First, an .ibooks file cannot be opened in iBooks Author. If you download Andy’s example, you’ll find that it doesn’t consider iBooks Author to be its parent application. The working file that iBooks Author saves to has an .iba extension; it’s only when an publication is exported that the .ibooks file is created.

An .iba file is also a zip archive, filled with JPEG, XML, TIFF, plist and color profile files. I haven’t spent any time looking into these—I just created a new file from one of the templates, changed a couple of words, and saved—but apart from the color profiles, everything is either a text file or in a standard media format. Obviously, this may change as the publication becomes larger and more complex, but it does suggest that the best way to semi-automate the making of an iBook is to create an .iba file from your source material, do your layout in iBooks Author, then export the finished iBook.

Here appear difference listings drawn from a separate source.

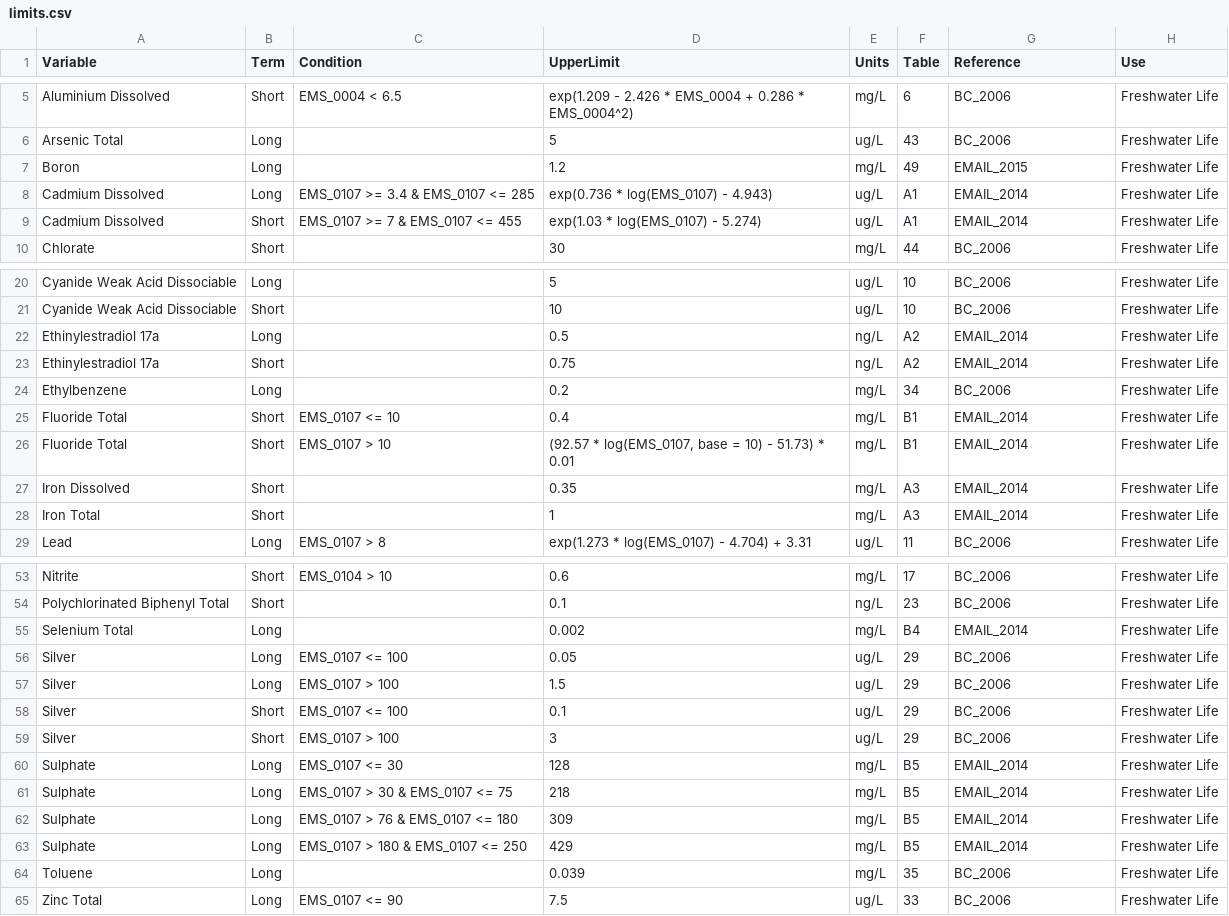
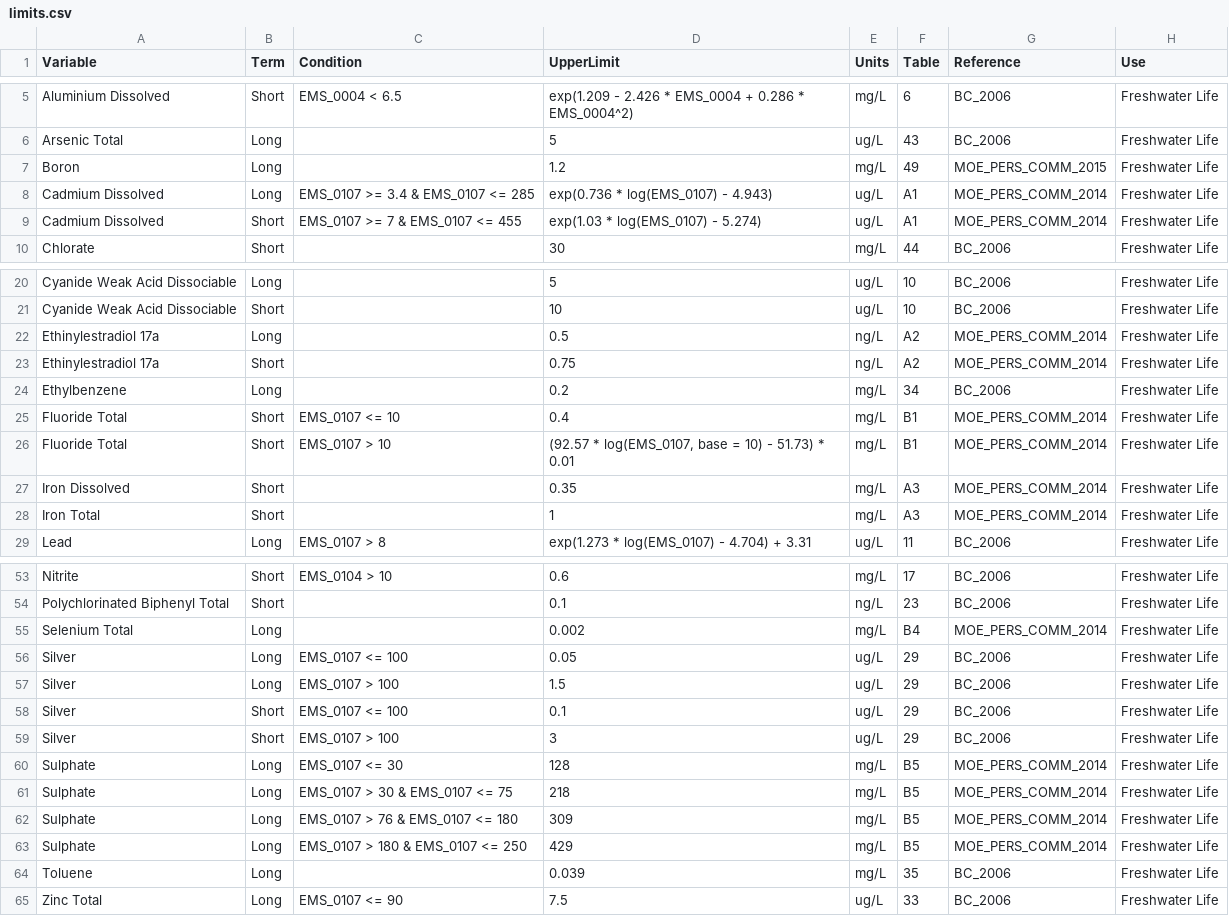
Before and after one commit to bcgov/wqbc, a CSV file: data-raw/limits.csv, drawn as a sheet; only a part is shown, gaps mark what is left out; the diff covers the shown part only.

Commit message:
Rename EMAIL_YEAR to MOE_PERS_COMM_YEAR

```diff
--- a/data-raw/limits.csv
+++ b/data-raw/limits.csv
@@ -6,5 +6,5 @@ Aluminium Dissolved,Short,EMS_0004 < 6.5,exp(1.209 - 2.426 * EMS_0004 + 0.286 *
 Arsenic Total,Long,,5,ug/L,43,BC_2006,Freshwater Life
-Boron,Long,,1.2,mg/L,49,EMAIL_2015,Freshwater Life
-Cadmium Dissolved,Long,EMS_0107 >= 3.4 & EMS_0107 <= 285,exp(0.736 * log(EMS_0107) - 4.943),ug/L,A1,EMAIL_2014,Freshwater Life
-Cadmium Dissolved,Short,EMS_0107 >= 7 & EMS_0107 <= 455,exp(1.03 * log(EMS_0107) - 5.274),ug/L,A1,EMAIL_2014,Freshwater Life
+Boron,Long,,1.2,mg/L,49,MOE_PERS_COMM_2015,Freshwater Life
+Cadmium Dissolved,Long,EMS_0107 >= 3.4 & EMS_0107 <= 285,exp(0.736 * log(EMS_0107) - 4.943),ug/L,A1,MOE_PERS_COMM_2014,Freshwater Life
+Cadmium Dissolved,Short,EMS_0107 >= 7 & EMS_0107 <= 455,exp(1.03 * log(EMS_0107) - 5.274),ug/L,A1,MOE_PERS_COMM_2014,Freshwater Life
 Chlorate,Short,,30,mg/L,44,BC_2006,Freshwater Life
@@ -21,9 +21,9 @@ Cyanide Weak Acid Dissociable,Long,,5,ug/L,10,BC_2006,Freshwater Life
 Cyanide Weak Acid Dissociable,Short,,10,ug/L,10,BC_2006,Freshwater Life
-Ethinylestradiol 17a,Long,,0.5,ng/L,A2,EMAIL_2014,Freshwater Life
-Ethinylestradiol 17a,Short,,0.75,ng/L,A2,EMAIL_2014,Freshwater Life
+Ethinylestradiol 17a,Long,,0.5,ng/L,A2,MOE_PERS_COMM_2014,Freshwater Life
+Ethinylestradiol 17a,Short,,0.75,ng/L,A2,MOE_PERS_COMM_2014,Freshwater Life
 Ethylbenzene,Long,,0.2,mg/L,34,BC_2006,Freshwater Life
-Fluoride Total,Short,EMS_0107 <= 10,0.4,mg/L,B1,EMAIL_2014,Freshwater Life
-Fluoride Total,Short,EMS_0107 > 10,"(92.57 * log(EMS_0107, base = 10) - 51.73) * 0.01",mg/L,B1,EMAIL_2014,Freshwater Life
-Iron Dissolved,Short,,0.35,mg/L,A3,EMAIL_2014,Freshwater Life
-Iron Total,Short,,1,mg/L,A3,EMAIL_2014,Freshwater Life
+Fluoride Total,Short,EMS_0107 <= 10,0.4,mg/L,B1,MOE_PERS_COMM_2014,Freshwater Life
+Fluoride Total,Short,EMS_0107 > 10,"(92.57 * log(EMS_0107, base = 10) - 51.73) * 0.01",mg/L,B1,MOE_PERS_COMM_2014,Freshwater Life
+Iron Dissolved,Short,,0.35,mg/L,A3,MOE_PERS_COMM_2014,Freshwater Life
+Iron Total,Short,,1,mg/L,A3,MOE_PERS_COMM_2014,Freshwater Life
 Lead,Long,EMS_0107 > 8,exp(1.273 * log(EMS_0107) - 4.704) + 3.31,ug/L,11,BC_2006,Freshwater Life
@@ -54,3 +54,3 @@ Nitrite,Short,EMS_0104 > 10,0.6,mg/L,17,BC_2006,Freshwater Life
 Polychlorinated Biphenyl Total,Short,,0.1,ng/L,23,BC_2006,Freshwater Life
-Selenium Total,Long,,0.002,mg/L,B4,EMAIL_2014,Freshwater Life
+Selenium Total,Long,,0.002,mg/L,B4,MOE_PERS_COMM_2014,Freshwater Life
 Silver,Long,EMS_0107 <= 100,0.05,ug/L,29,BC_2006,Freshwater Life
@@ -59,6 +59,6 @@ Silver,Short,EMS_0107 <= 100,0.1,ug/L,29,BC_2006,Freshwater Life
 Silver,Short,EMS_0107 > 100,3,ug/L,29,BC_2006,Freshwater Life
-Sulphate,Long,EMS_0107 <= 30,128,mg/L,B5,EMAIL_2014,Freshwater Life
-Sulphate,Long,EMS_0107 > 30 & EMS_0107 <= 75,218,mg/L,B5,EMAIL_2014,Freshwater Life
-Sulphate,Long,EMS_0107 > 76 & EMS_0107 <= 180,309,mg/L,B5,EMAIL_2014,Freshwater Life
-Sulphate,Long,EMS_0107 > 180 & EMS_0107 <= 250,429,mg/L,B5,EMAIL_2014,Freshwater Life
+Sulphate,Long,EMS_0107 <= 30,128,mg/L,B5,MOE_PERS_COMM_2014,Freshwater Life
+Sulphate,Long,EMS_0107 > 30 & EMS_0107 <= 75,218,mg/L,B5,MOE_PERS_COMM_2014,Freshwater Life
+Sulphate,Long,EMS_0107 > 76 & EMS_0107 <= 180,309,mg/L,B5,MOE_PERS_COMM_2014,Freshwater Life
+Sulphate,Long,EMS_0107 > 180 & EMS_0107 <= 250,429,mg/L,B5,MOE_PERS_COMM_2014,Freshwater Life
 Toluene,Long,,0.039,mg/L,35,BC_2006,Freshwater Life
```
Also changed, not shown: 3 edited cells elsewhere in this file, 2 other files.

Disposable textbooks

Many people are less than enthusiastic about iBooks Author because Apple chose a non-standard format for iBooks—EPUBish, but not EPUB. They don’t want their iBooks getting locked into a format that could be abandoned in a few years. For most textbooks, though, that’s not a problem.

I’m probably not the best person to talk about this, because I love textbooks. I still have almost all of my college texts and have over the years collected many old, classic texts in engineering and structural mechanics. When I think of a textbook’s lifetime, I think in terms of decades, not years.

But most people don’t have that kind of relationship with their college textbooks. They use them for a semester and seldom refer to them later. It doesn’t matter to them if the format of the book gets orphaned. And is there such a thing as a “classic” K-12 textbook, one that continues to be used, unchanged, for years and years? It strikes me that the K-12 textbook industry is continually updating and revising its “product.” The potential for Apple to drop the iBook format some years from now might be a concern for authors, but it shouldn’t bother K-12 textbook readers.

Non-school uses

One type of textbook that hasn’t been discussed (as far as I know) is the course material for in-house training and continuing education short courses. This is an education market that’s often overlooked but seems ideal for iBooks.

Have you ever taken one of these courses? I’ve never been subjected to in-house training, but I have taken several short courses, some on my own initiative, some that were required to maintain my professional engineering license. The course material is usually a three-ring binder full of badly photocopied journal articles written by the teacher, a few book excerpts, and printouts from the course’s PowerPoint deck. These courses don’t need 500-page behemoth texts, but could really benefit from the kind of well-produced 50-100 pager that seems to be the iBooks Author sweet spot.

And frankly, although there’s much clucking of tongues over the short attention spans of these kids today, I think it’s adults—who have jobs and families and have been out of school for years—that need the extra whizziness of iBooks to hold their interest.

As for me

When Apple launched the iBookstore a couple of years ago, I thought about putting something together to sell there, but I didn’t think I could get the kind of formatting I wanted—not, at least, without far more effort than I was willing to put in. iBooks Author has me thinking about it again. If someone develops a bit of automation for it, or if I could come up with a way to use it that wouldn’t leave me screaming in frustration, I might give it a try.

  1. There’s been some discussion about what to call these things. I’m going to call each publication made by iBooks Author an iBook. I know Apple made a laptop called the iBook—I had one for several years—but they’ve retired that product, and I don’t think there’ll be any confusion. The filename extension is .ibooks, and I suspect the singular form of that is what’s going to stick, even though iBooks is the name of the app in which we read iBooks. 

  2. I’m not keen on AppleScript, either. Like all right-thinking people, I despise it. But despite its many frustrations, AppleScript works. Tedious, repetitive actions can be scripted away. 

  3. You don’t allow your browser to automatically open “safe” files, do you?